#### [Your instructions]
The answer should consist of each line from the data below that includes "patterns".

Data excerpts
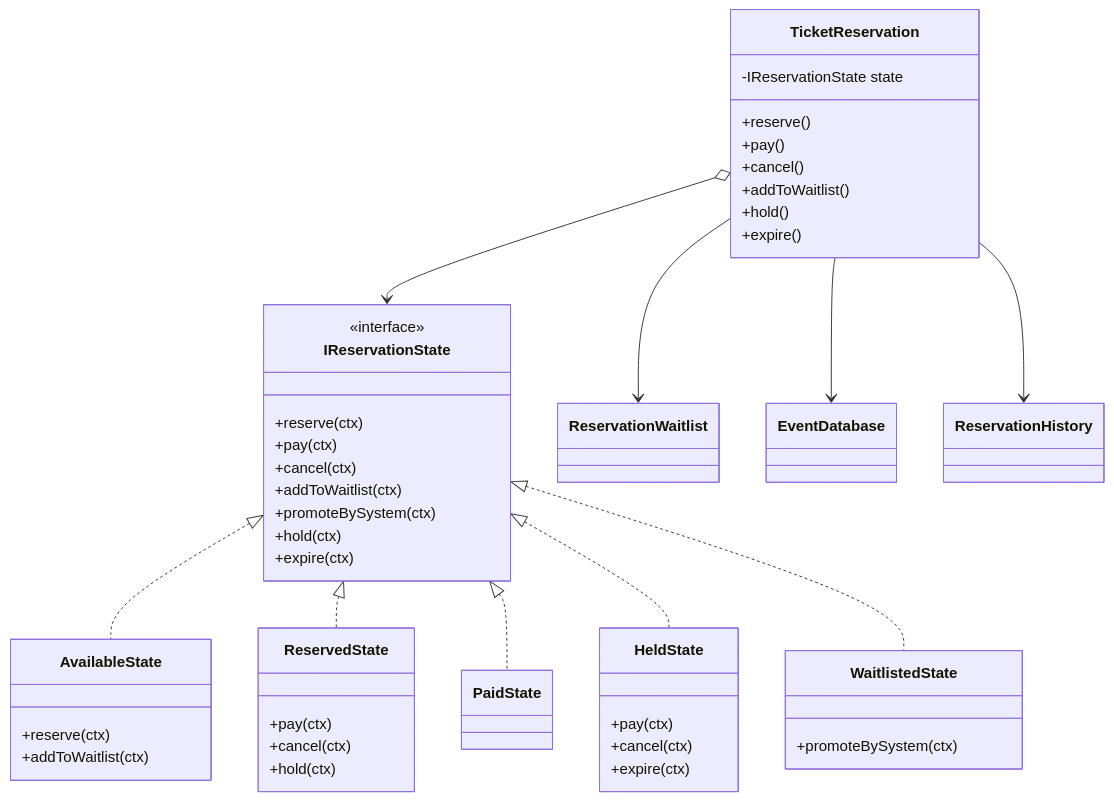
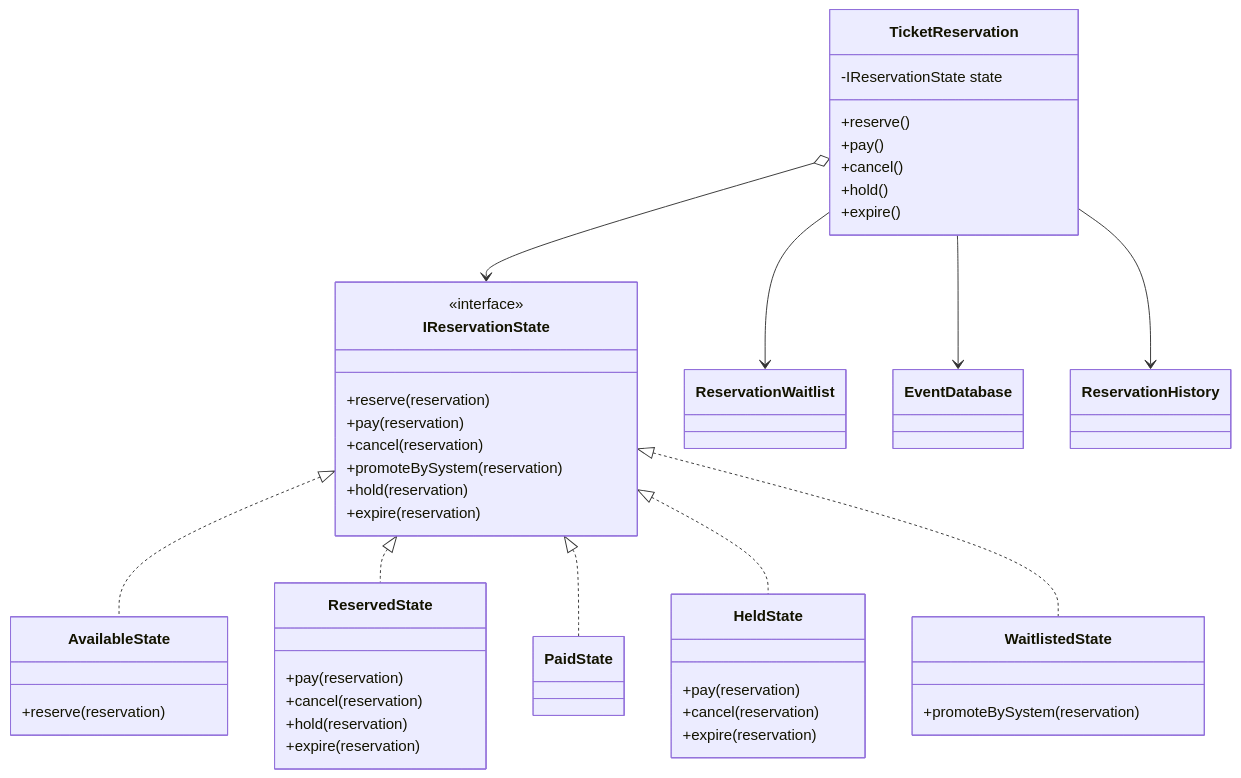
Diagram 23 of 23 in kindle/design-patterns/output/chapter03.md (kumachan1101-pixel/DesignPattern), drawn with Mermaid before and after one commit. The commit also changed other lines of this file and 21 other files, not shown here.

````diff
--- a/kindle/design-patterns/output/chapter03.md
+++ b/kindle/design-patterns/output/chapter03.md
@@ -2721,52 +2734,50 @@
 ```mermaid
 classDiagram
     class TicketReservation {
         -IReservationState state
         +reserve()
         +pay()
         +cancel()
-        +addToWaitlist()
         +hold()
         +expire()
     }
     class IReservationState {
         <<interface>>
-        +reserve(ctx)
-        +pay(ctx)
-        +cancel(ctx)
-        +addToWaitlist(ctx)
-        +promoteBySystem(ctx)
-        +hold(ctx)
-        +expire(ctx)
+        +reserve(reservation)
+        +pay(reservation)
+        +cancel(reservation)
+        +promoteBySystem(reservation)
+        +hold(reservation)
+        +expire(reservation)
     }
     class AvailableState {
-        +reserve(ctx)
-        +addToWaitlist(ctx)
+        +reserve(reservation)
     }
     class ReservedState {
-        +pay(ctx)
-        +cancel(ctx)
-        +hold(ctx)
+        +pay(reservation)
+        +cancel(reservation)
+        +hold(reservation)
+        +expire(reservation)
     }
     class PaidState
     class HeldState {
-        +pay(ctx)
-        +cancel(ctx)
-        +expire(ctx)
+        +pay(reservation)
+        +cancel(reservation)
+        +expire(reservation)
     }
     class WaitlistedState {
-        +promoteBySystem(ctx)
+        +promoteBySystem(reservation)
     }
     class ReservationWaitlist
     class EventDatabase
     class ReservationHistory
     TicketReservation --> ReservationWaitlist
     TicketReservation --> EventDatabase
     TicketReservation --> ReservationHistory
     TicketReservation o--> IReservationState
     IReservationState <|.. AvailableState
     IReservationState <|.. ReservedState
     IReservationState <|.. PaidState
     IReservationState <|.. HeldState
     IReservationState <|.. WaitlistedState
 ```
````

#### [Response for this exercise]
Diagram 23 of 23 in kindle/design-patterns/output/chapter03.md (kumachan1101-pixel/DesignPattern), drawn with Mermaid before and after one commit. The commit also changed other lines of this file and 21 other files, not shown here.
--- a/kindle/design-patterns/output/chapter03.md
+++ b/kindle/design-patterns/output/chapter03.md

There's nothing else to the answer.